The Slovenian crashed badly on stage three of the Tour and was forced to quit before stage nine, apparently leaving Jumbo-Visma without a GC contender. But the young Danish rider Jonas Vingegaard stepped up and surprised the racing world by finishing second behind Tadej Pogačar.

Dumoulin’s pressing of the ‘pause’ button on his career came as something of a shock, as it came after two excellent years. He won the Giro D’Italia and the World Championship Time Trial, both individual and team, in 2017 and finished second in the Worlds, the Giro and the Tour the following year. He seemed to be on the verge of joining the elite of Grand Tour riders when the pandemic struck and disrupted the racing calendar. An excellent individual time trial (ITT) racer as well as climber, he has the necessary tools to become a champion. What was missing, suddenly, was the motivation.

Tom Dumoulin
Celebrating the win of the 2017 Giro d’Italia.

Making changes

Whatever Dumoulin did in the five months he was away from racing apparently reignited his passion for road racing. He returned to the sport in late June of 2021 for the Tour de Suisse, happy to work as a domestique for his teammates.

“The problem of the last three years was that I lost the pleasure in my job and the race,” Dumoulin told the Belgian newspaper Het Nieuwsblad before the Tour de Suisse.

“I had forgotten what I liked and didn’t like. Now I know that again. That period without racing was very instructive for me. I know again what kind of rider Tom Dumoulin is.”

He then won his national ITT for the fourth time and finished second in the Tokyo Olympics ITT, behind Roglič. He was training for the Road World Championships when he got into an accident and broke his wrist, putting an end to a truly topsy-turvy season.

“That’s a big deception, because I just got really good at [racing] again,” he said in a team statement at the time. “I had a lot of confidence that I could ride a very strong month.”

Though the year ended badly for Dumoulin, his decision and what came of it has been a revelation in a year that has seen other elite athletes, such as Japanese tennis player Naomi Osaka and American gymnast Simone Biles pause their athletic schedules due to the pressure they felt.

The right network

It was important for Dumoulin (and for Biles) that he had a supportive team that went out of its way to accommodate and support him.

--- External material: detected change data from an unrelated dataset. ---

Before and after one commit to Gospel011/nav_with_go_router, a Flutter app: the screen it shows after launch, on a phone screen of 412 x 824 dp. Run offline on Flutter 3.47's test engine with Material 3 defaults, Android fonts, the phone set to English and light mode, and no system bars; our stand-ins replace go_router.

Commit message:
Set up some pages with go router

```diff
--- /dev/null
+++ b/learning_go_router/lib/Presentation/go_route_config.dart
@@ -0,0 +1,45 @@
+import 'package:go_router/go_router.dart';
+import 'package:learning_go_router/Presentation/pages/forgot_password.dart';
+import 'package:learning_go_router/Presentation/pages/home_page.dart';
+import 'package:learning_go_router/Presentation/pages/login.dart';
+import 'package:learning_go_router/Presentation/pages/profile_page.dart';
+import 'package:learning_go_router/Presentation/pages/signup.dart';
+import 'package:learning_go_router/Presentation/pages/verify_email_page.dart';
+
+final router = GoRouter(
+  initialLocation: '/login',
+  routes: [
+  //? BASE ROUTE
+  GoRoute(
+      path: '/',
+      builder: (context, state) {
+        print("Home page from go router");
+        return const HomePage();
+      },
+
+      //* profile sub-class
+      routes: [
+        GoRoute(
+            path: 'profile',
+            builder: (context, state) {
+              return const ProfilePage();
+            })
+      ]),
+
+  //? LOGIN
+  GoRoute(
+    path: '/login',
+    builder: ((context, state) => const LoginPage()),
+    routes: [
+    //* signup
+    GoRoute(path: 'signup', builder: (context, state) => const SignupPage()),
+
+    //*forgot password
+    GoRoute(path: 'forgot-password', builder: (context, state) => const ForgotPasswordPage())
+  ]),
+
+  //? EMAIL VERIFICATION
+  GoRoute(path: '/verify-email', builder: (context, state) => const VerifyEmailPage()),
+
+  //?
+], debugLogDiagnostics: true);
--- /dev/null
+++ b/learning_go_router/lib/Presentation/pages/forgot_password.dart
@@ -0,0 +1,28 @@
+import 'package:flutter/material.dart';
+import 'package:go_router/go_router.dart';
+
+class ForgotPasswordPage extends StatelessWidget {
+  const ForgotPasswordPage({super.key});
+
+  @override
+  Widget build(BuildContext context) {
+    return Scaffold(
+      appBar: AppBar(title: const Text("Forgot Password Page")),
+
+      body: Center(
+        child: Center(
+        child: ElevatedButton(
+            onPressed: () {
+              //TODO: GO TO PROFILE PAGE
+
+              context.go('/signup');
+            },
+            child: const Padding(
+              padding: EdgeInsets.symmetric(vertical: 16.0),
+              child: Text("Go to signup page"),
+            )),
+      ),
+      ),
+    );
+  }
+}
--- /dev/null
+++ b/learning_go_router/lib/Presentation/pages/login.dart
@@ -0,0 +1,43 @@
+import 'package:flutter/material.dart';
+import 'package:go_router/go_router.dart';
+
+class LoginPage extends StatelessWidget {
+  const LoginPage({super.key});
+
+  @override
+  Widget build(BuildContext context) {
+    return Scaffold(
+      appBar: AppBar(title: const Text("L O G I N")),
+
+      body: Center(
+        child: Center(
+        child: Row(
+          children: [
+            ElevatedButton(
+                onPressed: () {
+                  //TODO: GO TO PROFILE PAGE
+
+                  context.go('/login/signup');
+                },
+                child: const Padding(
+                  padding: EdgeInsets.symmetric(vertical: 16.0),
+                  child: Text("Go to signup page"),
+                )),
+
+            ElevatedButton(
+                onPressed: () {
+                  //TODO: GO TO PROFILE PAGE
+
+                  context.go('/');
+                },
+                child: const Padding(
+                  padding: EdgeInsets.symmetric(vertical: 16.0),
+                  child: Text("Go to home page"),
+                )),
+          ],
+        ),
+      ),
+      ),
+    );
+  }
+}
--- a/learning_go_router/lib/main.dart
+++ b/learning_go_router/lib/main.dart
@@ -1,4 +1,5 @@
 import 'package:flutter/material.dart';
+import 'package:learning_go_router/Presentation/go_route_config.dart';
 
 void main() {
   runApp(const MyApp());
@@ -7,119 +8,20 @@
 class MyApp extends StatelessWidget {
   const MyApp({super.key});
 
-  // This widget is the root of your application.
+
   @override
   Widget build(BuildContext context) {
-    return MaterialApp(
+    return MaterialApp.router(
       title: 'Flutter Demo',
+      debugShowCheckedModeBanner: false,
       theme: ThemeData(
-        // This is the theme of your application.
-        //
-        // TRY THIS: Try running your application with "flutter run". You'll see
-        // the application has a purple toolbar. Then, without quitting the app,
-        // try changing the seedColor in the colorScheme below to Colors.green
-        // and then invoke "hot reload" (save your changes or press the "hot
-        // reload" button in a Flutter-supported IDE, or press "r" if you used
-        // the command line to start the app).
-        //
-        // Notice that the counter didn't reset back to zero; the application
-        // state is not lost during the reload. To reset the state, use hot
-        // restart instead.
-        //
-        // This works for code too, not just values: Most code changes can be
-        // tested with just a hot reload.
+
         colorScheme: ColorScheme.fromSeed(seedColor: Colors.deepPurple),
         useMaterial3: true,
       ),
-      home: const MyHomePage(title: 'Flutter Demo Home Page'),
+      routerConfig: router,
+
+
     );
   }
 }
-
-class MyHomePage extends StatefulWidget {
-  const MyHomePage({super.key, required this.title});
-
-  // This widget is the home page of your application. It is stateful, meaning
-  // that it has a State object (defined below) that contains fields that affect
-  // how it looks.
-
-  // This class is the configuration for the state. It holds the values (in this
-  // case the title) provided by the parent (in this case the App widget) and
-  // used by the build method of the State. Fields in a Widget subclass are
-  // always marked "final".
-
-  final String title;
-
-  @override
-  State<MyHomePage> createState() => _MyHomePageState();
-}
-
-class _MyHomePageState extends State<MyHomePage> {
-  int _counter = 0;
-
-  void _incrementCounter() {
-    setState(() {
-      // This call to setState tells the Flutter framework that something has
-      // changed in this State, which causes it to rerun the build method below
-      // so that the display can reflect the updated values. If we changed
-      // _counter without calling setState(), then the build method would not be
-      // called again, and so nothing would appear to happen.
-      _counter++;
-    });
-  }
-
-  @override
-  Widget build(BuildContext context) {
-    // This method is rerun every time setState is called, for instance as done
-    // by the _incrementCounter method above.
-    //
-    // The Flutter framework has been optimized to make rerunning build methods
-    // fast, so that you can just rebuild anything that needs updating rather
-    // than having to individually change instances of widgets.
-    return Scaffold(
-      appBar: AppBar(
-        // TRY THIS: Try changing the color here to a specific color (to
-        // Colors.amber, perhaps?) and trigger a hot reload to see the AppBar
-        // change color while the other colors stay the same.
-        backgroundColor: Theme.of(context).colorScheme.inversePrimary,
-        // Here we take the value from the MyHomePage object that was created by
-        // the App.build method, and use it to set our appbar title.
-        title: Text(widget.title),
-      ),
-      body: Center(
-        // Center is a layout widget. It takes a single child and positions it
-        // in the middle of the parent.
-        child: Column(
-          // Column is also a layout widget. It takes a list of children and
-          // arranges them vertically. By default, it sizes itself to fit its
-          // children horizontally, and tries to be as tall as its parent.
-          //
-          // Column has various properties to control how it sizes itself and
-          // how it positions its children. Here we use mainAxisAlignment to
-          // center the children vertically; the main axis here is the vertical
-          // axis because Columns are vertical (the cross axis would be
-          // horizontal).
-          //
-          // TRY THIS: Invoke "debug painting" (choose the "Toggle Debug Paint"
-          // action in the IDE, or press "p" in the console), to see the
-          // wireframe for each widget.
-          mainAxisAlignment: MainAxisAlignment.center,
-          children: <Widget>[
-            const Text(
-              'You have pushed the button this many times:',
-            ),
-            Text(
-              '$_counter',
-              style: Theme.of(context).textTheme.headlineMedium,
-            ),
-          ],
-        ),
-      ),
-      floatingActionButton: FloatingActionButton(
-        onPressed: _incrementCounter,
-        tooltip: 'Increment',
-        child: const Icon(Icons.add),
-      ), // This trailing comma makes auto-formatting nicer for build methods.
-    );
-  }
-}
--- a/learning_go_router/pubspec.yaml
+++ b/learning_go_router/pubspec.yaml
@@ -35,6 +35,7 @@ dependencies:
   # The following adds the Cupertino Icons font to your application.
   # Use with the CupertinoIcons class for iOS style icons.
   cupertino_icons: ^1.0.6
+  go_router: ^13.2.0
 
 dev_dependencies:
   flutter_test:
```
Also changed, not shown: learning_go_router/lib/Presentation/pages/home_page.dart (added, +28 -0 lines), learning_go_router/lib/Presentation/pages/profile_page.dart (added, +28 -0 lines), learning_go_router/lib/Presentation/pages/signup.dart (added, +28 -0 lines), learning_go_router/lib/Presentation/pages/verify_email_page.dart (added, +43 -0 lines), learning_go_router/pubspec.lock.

“He has been rock bottom and the most important thing is that he doesn’t get to that again,” Jumbo-Visma directeur sportif Merijn Zeeman told Cyclingnews.

“We adapt as a team to his ambitions and there are multiple options. We can go in any direction but the only thing is that he’s happy in what he’s doing, and then he can go and get results. The most important thing is that he combines happiness with being an athlete.”

Probably the biggest lesson for all, including Dumoulin, is that sometimes you have to stop doing what you are doing to understand how much (or how little) it means to you.